Who are the employees who have worked for THK and now work for the county? Are they in a position to influence this project? Have former county employees found work with CDOT, and do they have influence on this project?
When helicopters lift supplies, when great blocks of concrete are purchased to hold back Fountain Creek, etc., contractors (competitive bidding?) do not work for free. Was THK awarded the consulting fee to design the trail in competitive bidding; and will they also be awarded the $3,429,993 to build this unwanted segment through our neighborhood?
Last question: Who profits from this dangerous and unwanted project? Not us!
— David Johnson
I saw the news footage of two young black women and one young black man bullying Democratic presidential candidate Bernie Sanders off of his microphone at a rally in Seattle.
The rally was being held to address the issues of Social Security and Medicare. The two young women doing the threatening were Seattle "Black Lives Matter" activists. The young man joined them later in the incident.
The activists took the stage and demanded the microphone. They threatened to "shut down" the event if they didn't get it. They were very disrespectful and aggressive and pretty much took over the stage. Mr. Sanders stepped aside and never did regain the mic.
The young activists stood screaming at another man on the stage. I couldn't believe my eyes as I watched the man negotiating with two irate activists about how much time they wanted to speak. This while the crowd yelled, "Let Bernie speak!" Eventually Mr. Sanders left the stage.
The thought exploded in my mind; "Where the hell is security?" I'm used to seeing activists being throttled at political events for simply speaking up in the stands. But taking the microphone from the speaker by force? Where was security!
Then I wondered, are these imposter activists that are actually there to hurt the Black Lives Matter cause? Because if they are, I say they are succeeding. I think these three should pull the exact same stunt at Donald Trump's next public speaking event. The response may not be as passive.

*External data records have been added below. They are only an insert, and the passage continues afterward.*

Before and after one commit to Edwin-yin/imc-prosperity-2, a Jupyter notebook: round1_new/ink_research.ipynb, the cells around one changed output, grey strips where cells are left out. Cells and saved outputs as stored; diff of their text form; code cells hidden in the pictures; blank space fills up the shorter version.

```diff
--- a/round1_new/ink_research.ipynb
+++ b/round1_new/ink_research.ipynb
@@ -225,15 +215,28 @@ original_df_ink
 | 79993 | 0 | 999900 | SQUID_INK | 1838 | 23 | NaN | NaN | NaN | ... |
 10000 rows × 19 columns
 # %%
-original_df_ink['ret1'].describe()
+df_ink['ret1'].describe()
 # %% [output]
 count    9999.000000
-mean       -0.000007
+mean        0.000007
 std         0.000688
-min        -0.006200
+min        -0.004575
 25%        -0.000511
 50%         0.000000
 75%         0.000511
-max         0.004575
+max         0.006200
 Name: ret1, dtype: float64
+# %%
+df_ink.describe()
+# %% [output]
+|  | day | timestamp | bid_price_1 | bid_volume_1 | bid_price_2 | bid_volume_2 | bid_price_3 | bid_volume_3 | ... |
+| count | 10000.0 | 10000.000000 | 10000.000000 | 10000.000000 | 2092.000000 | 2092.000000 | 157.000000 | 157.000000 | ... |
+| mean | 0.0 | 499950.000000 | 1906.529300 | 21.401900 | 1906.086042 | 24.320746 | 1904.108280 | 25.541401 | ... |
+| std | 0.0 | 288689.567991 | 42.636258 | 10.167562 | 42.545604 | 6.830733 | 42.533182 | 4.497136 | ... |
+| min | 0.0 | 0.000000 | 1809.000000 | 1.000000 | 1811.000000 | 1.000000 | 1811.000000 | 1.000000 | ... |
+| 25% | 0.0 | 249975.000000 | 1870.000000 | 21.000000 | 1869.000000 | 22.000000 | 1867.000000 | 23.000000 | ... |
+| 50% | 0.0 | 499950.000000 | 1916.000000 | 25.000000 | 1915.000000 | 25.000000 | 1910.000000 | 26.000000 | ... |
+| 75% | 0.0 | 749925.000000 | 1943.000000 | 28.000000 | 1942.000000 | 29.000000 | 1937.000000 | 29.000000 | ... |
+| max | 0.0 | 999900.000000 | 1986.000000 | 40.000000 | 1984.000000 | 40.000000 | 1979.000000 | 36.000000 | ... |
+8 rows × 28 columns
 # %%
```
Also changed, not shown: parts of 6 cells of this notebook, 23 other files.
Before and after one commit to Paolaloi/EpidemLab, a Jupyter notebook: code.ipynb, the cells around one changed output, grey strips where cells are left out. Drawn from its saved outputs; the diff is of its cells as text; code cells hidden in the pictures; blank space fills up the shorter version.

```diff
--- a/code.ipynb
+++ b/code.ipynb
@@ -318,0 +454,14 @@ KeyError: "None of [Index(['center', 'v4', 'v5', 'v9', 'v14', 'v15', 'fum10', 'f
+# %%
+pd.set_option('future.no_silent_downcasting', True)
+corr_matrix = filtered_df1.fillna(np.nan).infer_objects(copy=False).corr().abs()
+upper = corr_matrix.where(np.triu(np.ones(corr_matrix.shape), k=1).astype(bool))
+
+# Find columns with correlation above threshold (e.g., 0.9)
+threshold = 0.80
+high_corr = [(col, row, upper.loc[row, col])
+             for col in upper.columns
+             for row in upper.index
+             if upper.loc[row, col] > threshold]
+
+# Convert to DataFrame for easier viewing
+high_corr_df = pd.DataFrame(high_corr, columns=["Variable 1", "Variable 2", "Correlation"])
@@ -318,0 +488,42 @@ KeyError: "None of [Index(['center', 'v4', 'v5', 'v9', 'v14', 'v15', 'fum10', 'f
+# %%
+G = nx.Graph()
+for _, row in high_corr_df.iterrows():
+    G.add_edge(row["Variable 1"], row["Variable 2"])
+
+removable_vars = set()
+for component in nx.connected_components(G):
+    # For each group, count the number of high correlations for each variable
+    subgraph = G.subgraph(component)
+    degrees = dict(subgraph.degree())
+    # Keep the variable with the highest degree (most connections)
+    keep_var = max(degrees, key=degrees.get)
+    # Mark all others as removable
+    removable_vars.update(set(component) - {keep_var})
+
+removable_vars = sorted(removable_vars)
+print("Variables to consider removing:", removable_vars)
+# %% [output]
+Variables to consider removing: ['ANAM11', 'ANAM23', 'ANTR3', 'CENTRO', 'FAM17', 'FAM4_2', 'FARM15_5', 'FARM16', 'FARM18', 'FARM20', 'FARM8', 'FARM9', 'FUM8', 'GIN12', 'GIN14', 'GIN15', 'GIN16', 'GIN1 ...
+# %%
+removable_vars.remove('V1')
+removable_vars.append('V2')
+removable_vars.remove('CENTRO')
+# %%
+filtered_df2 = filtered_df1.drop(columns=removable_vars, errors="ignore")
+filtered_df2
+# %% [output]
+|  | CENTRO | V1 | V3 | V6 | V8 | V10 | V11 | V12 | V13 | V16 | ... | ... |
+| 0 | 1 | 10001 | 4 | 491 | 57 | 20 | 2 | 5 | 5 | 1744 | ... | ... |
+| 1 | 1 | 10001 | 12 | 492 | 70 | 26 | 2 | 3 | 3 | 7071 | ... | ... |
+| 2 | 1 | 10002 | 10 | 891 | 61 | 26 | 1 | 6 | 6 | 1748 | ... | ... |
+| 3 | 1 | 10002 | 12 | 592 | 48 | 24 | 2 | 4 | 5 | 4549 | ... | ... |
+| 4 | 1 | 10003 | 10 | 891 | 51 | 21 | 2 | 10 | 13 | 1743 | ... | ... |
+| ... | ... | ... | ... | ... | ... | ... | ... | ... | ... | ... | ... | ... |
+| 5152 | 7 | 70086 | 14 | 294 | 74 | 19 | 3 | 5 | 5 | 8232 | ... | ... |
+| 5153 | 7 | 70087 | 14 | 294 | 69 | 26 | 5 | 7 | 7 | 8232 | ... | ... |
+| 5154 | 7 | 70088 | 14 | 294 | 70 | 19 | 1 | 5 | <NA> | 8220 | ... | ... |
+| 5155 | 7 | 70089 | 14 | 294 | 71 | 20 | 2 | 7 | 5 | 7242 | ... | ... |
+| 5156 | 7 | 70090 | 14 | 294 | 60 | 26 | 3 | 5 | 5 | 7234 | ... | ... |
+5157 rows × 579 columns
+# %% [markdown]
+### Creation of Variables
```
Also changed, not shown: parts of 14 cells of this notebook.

Black Lives Matter. So do the actions of us all. Let Bernie speak!
— Scott Freeman
It is unfathomable that there are people in this community who value their dogs more than our children. I have invested my blood, sweat and tears into the children of Colorado Springs and I believe they are our greatest asset. Harvard research indicates that investing in children is the best way to prevent violence, addiction, crime, animal cruelty and myriad societal ills.
Our children and families deserve a beautiful, natural place to play freely with their dogs. But one contingent wants to ban children from the dog park so their dogs won't hurt somebody. They feel entitled to the space. They would rather blame children for their dogs' aggressive behavior than accept responsibility for their negligence.
Dogs who are so out of control they might hurt somebody are not allowed off their leashes, even at the dog park. Also, far too many working dogs have been purchased as domestic accessories, and their owners have neglected to exercise and train them. They need a place to let these neurotic dogs run wild. Bear Creek Dog Park is not that place. The park was created so people "would have a place where they could feel safe letting their dog run freely off a leash."
If you ever feel threatened by a dog or human, please call 911 first. If the threat is not imminent, the El Paso County Parks Department can be reached at 520-7529. You can also record the license plate number and report it to the Humane Society of the Pikes Peak Region at 473-1741. They will follow up with an investigation.
Additionally, if you have a dog that you would like children to stay away from, a yellow ribbon tied to the collar is the appropriate indicator. Let's keep Bear Creek Dog Park safe for everyone.
— Emily Walker